Wiley
Copyright
1997 BLP/University of Adelaide/Finders University
ISSN
0004-900X
eISSN
1467-8454
DOI
10.1111/j.1467-8454.1997.tb00819.x
Publisher site
See Article on Publisher Site

Abstract

I. INTRODUCIION In this paper we examine the extent to which political factors affect macroeconomic variables in the Australian economy. In particular, we answer three related sets of questions. Firstly, to what extent do incumbent governments manipulate the economy in order t raise their probability o of winning an election? Secondly. to what extent do policy makers take advantage of economic circumstances in choosing the timing of elections? Finally, is there any difference in the performance of the macroeconomy under Liberal, and under Labor governments in Australia? We use time-series econometric techniques t address these questions, and focus on Federal o elections in post-war Australia. These techniques allow us to uncover any statistically significant differences in the performance of the economy around election times, and under different political parties. While the (statistically) small number of elections makes inference somewhat hazardous, we find little evidence of political manipulation of the economy. or of partisan differences in the performance of the economy. The only exception to this conclusion is a statistically significant rise in government consumption and government capital investment in the four quarters prior to elections. The finding that there is little evidence of political or electoral cycles in

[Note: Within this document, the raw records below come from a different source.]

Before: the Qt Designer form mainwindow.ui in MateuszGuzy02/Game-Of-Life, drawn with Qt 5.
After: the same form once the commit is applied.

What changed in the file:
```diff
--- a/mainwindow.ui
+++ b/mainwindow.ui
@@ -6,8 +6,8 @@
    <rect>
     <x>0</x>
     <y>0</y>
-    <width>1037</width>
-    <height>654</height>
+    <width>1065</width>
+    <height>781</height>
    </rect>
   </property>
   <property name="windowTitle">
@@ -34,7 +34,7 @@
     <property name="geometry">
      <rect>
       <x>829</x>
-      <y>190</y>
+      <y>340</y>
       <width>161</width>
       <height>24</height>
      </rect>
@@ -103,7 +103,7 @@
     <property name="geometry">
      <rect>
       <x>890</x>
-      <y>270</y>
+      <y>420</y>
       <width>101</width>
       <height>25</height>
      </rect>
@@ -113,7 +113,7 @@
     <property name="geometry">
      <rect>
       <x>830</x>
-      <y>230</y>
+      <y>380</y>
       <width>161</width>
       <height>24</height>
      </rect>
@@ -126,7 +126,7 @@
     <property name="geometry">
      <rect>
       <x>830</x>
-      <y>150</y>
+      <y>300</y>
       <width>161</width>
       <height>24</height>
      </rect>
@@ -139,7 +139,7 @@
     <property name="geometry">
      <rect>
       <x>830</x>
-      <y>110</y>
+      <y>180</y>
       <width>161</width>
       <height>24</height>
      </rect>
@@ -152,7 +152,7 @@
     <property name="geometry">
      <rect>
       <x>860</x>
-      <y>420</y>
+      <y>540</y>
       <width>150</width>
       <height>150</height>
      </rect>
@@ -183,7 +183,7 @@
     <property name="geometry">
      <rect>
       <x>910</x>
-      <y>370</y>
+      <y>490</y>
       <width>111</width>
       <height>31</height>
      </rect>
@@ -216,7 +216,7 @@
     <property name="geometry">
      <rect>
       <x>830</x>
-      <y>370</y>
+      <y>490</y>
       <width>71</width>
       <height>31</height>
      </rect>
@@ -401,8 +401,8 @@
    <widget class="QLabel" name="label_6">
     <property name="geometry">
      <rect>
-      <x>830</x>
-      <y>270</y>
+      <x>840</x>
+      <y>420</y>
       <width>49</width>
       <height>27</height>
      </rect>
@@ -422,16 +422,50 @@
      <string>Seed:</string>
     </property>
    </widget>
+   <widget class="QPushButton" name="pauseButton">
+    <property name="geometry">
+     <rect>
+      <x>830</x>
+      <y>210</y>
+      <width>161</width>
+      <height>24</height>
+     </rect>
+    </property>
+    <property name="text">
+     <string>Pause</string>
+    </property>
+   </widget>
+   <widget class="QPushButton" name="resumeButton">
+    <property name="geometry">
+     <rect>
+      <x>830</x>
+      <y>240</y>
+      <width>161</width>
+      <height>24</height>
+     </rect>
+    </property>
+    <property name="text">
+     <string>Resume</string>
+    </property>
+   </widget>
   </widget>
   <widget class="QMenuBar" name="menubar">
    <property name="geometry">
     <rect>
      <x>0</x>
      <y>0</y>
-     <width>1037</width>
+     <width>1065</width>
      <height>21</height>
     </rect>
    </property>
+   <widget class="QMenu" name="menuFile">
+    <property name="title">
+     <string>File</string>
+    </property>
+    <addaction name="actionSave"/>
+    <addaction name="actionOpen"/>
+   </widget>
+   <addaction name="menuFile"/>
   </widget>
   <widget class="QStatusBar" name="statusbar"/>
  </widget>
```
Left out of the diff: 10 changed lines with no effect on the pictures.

Journal

Australian Economic PapersWiley

Published: Jun 1, 1997

References